What to produce:
Please restate the data below word for word, omitting all images.

Extracted information:
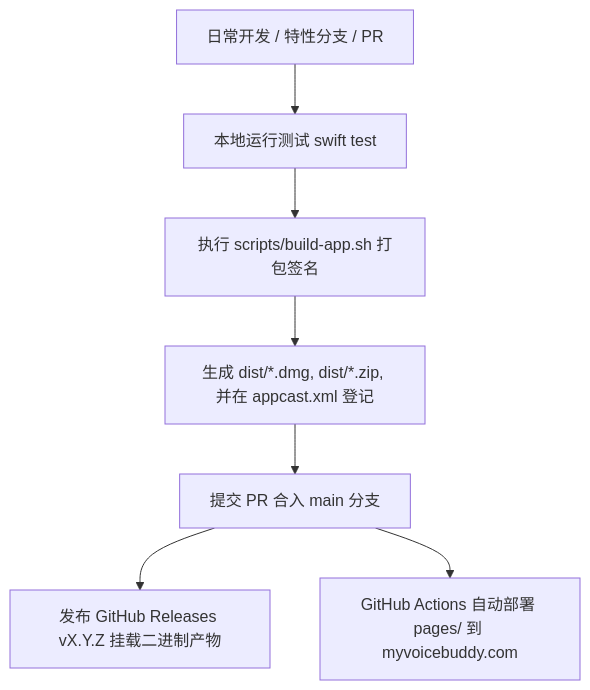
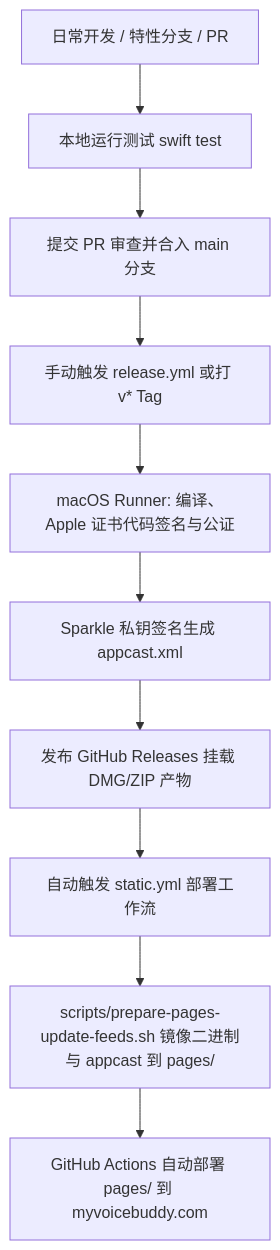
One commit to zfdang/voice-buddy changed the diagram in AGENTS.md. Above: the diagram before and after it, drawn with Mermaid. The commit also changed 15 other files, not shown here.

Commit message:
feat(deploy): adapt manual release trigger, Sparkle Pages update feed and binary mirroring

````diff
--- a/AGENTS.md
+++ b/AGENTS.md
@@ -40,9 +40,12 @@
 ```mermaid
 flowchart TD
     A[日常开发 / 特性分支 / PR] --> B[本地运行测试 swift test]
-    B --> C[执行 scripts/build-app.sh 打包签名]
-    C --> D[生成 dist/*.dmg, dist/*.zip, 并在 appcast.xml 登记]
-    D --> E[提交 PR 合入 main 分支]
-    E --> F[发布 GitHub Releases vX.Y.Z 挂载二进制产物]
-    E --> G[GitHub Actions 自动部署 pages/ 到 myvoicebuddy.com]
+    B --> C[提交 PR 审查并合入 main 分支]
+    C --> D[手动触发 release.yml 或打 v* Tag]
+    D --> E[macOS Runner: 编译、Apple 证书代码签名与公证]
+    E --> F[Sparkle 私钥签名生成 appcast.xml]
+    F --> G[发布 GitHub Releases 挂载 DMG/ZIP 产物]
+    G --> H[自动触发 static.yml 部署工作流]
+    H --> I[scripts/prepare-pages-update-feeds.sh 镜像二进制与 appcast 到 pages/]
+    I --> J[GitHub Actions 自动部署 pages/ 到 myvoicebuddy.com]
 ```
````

Task output:
One commit to zfdang/voice-buddy changed the diagram in AGENTS.md. Above: the diagram before and after it, drawn with Mermaid. The commit also changed 15 other files, not shown here.

Commit message:
feat(deploy): adapt manual release trigger, Sparkle Pages update feed and binary mirroring

````diff
--- a/AGENTS.md
+++ b/AGENTS.md
@@ -40,9 +40,12 @@
 ```mermaid
 flowchart TD
     A[日常开发 / 特性分支 / PR] --> B[本地运行测试 swift test]
-    B --> C[执行 scripts/build-app.sh 打包签名]
-    C --> D[生成 dist/*.dmg, dist/*.zip, 并在 appcast.xml 登记]
-    D --> E[提交 PR 合入 main 分支]
-    E --> F[发布 GitHub Releases vX.Y.Z 挂载二进制产物]
-    E --> G[GitHub Actions 自动部署 pages/ 到 myvoicebuddy.com]
+    B --> C[提交 PR 审查并合入 main 分支]
+    C --> D[手动触发 release.yml 或打 v* Tag]
+    D --> E[macOS Runner: 编译、Apple 证书代码签名与公证]
+    E --> F[Sparkle 私钥签名生成 appcast.xml]
+    F --> G[发布 GitHub Releases 挂载 DMG/ZIP 产物]
+    G --> H[自动触发 static.yml 部署工作流]
+    H --> I[scripts/prepare-pages-update-feeds.sh 镜像二进制与 appcast 到 pages/]
+    I --> J[GitHub Actions 自动部署 pages/ 到 myvoicebuddy.com]
 ```
````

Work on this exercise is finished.